The vigor of an emancipated mind. The burying of broken promises and awakening of self-awareness. Intentional nostalgia. The collection intentionally looked back to see the future. The collection started an uncomfortable but necessary conversation.
Who is GEORGE and why is he DEAR? This question has been raging since the collection debuted. At Ituen Basi we are always fascinated by the incredibly rich and diverse culture of the Nigerian people. The multilayered influences are often untapped and unnoticed.

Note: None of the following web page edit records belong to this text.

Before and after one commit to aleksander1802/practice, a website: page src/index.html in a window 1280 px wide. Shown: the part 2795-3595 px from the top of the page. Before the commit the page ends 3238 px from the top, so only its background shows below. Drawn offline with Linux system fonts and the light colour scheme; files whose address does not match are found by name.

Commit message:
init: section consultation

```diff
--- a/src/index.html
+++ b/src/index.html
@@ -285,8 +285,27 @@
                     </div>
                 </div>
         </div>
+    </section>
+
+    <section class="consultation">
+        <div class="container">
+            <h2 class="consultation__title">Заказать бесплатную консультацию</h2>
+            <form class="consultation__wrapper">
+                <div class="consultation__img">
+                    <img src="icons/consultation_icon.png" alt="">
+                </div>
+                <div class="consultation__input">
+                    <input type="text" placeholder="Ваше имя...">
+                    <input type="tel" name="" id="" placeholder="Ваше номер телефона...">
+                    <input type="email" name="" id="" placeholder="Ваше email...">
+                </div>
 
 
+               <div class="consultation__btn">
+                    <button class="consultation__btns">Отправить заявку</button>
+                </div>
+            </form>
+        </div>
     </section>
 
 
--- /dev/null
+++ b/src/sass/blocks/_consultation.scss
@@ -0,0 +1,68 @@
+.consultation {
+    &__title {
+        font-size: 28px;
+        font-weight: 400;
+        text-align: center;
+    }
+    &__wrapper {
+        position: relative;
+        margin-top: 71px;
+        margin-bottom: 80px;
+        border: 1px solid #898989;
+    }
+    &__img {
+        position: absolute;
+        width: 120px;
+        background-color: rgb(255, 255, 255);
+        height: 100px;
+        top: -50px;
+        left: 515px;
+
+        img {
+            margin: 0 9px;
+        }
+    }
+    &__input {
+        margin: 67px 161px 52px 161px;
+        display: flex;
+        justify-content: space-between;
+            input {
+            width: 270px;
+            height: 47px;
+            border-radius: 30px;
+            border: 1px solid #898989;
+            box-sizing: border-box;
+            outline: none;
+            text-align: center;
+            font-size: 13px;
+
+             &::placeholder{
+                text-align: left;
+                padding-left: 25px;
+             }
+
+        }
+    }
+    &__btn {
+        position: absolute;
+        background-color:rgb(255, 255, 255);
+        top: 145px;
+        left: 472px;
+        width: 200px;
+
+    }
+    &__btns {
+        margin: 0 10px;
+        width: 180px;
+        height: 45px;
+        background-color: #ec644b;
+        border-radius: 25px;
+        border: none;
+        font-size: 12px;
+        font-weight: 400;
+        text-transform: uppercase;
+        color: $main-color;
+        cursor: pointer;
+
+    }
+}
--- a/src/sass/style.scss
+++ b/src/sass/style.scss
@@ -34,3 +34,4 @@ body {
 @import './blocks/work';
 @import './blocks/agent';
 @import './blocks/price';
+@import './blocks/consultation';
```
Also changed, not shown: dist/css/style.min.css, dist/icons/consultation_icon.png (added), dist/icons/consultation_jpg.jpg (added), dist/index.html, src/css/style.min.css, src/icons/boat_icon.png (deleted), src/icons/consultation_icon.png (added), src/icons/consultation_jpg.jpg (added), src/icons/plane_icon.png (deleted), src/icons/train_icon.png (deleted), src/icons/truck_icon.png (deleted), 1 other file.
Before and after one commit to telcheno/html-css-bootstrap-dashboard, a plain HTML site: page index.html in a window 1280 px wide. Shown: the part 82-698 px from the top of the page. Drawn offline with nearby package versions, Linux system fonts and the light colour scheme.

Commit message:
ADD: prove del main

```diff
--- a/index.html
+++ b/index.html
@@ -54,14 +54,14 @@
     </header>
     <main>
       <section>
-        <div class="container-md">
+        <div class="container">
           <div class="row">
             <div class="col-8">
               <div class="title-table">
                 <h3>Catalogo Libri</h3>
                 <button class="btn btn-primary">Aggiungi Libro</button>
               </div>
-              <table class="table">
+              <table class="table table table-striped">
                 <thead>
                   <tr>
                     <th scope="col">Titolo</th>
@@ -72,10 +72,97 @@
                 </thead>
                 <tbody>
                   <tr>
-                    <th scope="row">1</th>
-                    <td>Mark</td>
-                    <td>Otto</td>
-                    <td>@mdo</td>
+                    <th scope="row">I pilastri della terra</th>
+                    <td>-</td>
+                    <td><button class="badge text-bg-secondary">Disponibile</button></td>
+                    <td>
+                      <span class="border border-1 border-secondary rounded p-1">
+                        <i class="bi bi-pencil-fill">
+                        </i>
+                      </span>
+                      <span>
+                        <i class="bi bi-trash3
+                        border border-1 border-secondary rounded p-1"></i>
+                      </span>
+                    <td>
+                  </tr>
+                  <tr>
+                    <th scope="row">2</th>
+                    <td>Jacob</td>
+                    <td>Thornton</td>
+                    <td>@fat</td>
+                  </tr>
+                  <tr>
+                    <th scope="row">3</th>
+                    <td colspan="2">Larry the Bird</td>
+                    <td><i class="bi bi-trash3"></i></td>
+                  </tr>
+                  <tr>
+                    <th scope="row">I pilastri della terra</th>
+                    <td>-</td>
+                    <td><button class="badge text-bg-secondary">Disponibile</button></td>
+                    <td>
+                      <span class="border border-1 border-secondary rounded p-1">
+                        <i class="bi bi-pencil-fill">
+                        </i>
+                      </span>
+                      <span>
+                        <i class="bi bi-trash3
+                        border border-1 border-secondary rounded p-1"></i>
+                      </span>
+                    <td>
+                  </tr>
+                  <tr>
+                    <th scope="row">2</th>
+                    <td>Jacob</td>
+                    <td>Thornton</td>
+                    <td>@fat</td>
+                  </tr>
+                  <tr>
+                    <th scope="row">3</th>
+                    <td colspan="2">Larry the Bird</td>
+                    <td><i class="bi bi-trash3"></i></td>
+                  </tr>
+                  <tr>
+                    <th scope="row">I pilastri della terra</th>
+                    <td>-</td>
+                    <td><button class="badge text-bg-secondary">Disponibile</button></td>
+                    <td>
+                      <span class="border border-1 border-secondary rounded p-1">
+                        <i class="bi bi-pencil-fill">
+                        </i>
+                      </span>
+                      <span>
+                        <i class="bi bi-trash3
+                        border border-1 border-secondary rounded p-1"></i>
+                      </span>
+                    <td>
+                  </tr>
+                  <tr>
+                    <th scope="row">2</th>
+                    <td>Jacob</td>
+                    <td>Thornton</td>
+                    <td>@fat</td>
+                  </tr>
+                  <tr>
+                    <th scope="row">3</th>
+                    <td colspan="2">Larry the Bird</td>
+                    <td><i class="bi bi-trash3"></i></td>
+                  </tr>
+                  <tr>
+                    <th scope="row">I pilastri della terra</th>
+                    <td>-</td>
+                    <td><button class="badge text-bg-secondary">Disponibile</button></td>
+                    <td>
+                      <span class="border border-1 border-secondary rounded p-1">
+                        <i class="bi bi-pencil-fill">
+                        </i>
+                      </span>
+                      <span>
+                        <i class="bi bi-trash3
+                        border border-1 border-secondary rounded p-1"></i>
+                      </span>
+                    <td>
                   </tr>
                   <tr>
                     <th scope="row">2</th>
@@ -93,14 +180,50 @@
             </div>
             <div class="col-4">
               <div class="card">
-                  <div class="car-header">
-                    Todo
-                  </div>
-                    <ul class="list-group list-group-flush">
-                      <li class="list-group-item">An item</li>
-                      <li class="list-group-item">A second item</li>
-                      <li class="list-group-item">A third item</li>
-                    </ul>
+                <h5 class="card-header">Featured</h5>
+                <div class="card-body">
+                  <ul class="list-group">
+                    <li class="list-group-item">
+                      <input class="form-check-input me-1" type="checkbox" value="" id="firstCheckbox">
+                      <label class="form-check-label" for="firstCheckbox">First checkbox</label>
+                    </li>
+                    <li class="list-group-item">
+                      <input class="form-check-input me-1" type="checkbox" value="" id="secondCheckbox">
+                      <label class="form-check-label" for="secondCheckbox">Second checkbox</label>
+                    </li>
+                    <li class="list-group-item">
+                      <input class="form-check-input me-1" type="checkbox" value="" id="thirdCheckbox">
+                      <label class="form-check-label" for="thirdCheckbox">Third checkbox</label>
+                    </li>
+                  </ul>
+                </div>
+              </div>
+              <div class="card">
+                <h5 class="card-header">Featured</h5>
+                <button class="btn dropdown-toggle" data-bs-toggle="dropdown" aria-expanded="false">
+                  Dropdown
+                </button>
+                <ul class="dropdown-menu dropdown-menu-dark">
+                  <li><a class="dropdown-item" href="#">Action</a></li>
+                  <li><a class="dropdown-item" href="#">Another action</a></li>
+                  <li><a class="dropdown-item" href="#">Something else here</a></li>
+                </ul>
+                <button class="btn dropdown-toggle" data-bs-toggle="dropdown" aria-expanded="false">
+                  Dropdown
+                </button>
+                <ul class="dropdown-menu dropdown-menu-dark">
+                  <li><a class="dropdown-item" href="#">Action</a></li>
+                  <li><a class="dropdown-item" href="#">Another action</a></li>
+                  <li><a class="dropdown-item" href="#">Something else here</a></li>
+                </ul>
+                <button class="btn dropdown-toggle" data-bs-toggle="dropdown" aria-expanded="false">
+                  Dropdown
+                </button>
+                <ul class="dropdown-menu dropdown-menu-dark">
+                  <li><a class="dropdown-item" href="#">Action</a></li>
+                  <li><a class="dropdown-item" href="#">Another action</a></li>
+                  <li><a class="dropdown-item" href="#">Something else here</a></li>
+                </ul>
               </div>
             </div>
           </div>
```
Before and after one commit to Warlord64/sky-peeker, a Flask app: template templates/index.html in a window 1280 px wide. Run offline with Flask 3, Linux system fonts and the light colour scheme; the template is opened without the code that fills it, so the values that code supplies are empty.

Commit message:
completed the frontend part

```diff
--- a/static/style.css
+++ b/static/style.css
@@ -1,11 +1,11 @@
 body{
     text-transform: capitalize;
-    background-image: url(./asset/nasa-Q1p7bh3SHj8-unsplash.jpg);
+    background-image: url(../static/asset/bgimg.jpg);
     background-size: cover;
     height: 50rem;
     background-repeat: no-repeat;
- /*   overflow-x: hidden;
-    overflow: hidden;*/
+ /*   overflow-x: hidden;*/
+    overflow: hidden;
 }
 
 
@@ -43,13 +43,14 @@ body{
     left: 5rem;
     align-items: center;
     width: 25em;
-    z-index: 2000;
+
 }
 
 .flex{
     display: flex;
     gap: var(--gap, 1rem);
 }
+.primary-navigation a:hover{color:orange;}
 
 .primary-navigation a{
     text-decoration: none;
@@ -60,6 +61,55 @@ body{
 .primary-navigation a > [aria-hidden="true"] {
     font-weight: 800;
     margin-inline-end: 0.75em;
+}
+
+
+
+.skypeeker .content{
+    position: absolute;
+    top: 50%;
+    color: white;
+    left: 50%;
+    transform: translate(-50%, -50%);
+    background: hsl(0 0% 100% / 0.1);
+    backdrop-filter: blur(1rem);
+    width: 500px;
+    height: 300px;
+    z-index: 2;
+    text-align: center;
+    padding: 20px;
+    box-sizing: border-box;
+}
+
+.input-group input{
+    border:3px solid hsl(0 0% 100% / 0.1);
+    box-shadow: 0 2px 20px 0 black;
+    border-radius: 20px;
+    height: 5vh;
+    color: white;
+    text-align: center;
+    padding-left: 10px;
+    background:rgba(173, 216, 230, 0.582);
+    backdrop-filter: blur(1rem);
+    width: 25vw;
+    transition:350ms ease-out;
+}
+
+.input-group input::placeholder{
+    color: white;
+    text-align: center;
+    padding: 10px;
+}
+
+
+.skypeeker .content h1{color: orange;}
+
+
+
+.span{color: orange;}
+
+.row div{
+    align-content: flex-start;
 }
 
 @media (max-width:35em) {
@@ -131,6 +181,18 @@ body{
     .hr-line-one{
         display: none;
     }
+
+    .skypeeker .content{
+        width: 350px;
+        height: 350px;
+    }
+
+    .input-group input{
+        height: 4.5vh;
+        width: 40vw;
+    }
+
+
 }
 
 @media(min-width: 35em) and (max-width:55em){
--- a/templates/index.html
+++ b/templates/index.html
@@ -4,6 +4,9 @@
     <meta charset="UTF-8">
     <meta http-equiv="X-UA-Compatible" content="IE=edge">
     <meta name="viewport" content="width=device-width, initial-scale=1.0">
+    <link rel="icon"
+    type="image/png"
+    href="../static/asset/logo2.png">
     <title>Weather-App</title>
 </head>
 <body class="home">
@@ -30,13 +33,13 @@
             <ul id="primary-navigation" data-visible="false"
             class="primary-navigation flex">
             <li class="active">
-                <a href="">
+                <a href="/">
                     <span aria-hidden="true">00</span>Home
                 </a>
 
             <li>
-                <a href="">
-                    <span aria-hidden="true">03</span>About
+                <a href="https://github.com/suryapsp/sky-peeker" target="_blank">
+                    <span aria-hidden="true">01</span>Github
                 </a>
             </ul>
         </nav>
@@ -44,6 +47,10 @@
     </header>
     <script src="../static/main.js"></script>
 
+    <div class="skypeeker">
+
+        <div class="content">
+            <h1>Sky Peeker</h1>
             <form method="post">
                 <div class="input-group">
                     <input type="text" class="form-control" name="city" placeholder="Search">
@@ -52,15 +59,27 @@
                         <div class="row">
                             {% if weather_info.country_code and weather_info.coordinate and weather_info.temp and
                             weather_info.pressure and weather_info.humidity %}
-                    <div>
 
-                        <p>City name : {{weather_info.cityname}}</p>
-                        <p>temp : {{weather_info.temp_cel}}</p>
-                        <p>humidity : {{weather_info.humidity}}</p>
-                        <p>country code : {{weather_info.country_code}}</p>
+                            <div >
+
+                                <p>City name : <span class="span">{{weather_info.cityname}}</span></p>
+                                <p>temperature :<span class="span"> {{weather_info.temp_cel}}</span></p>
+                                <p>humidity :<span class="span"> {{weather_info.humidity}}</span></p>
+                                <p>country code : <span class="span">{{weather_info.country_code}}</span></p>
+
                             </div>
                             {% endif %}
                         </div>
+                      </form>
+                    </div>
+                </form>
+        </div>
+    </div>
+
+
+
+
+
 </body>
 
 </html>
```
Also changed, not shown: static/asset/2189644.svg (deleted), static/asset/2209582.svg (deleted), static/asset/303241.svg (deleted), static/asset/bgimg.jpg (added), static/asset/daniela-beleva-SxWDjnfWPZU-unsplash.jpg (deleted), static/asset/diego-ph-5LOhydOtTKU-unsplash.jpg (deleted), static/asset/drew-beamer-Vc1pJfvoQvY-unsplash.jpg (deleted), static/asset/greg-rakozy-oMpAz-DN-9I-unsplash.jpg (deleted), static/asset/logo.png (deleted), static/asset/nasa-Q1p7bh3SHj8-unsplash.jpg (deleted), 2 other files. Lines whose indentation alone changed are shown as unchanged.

For this collection, we choose the somewhat marginalized plaid George fabric worn primarily by the people of the Southeastern part of Nigeria as our starting point. We love the lightness of the fabric, its simple plain weave, and its vast array of colours. The fabric’s interesting history is also another point of interest. This fabric predates the Nigerian independence as it was brought during the British colonialization from the Madras region in India. It was quickly adopted for its wearability and became a symbol of wealth and success until the weavers in Akwete began to weave their local versions of the fabric because the imported versions were very expensive. It is still argued that the fabric was named George after King George.
So back to the question, who is GEORGE and why is he DEAR? Dear George is not a person but a state of mind. Dear George is a re-awakening, a taking back of self. Dear George is a conversation that started a long time ago and should not have ended without your say-so. Dear George is a taking back of power, liberating yourself from a trying situation. Dear George is a clarion call that says it is time to speak up and demand what was promised. Dear George is unapologetic confidence and boldness. Dear George is a victory dance of self-discovery. So what will your Dear George letter say?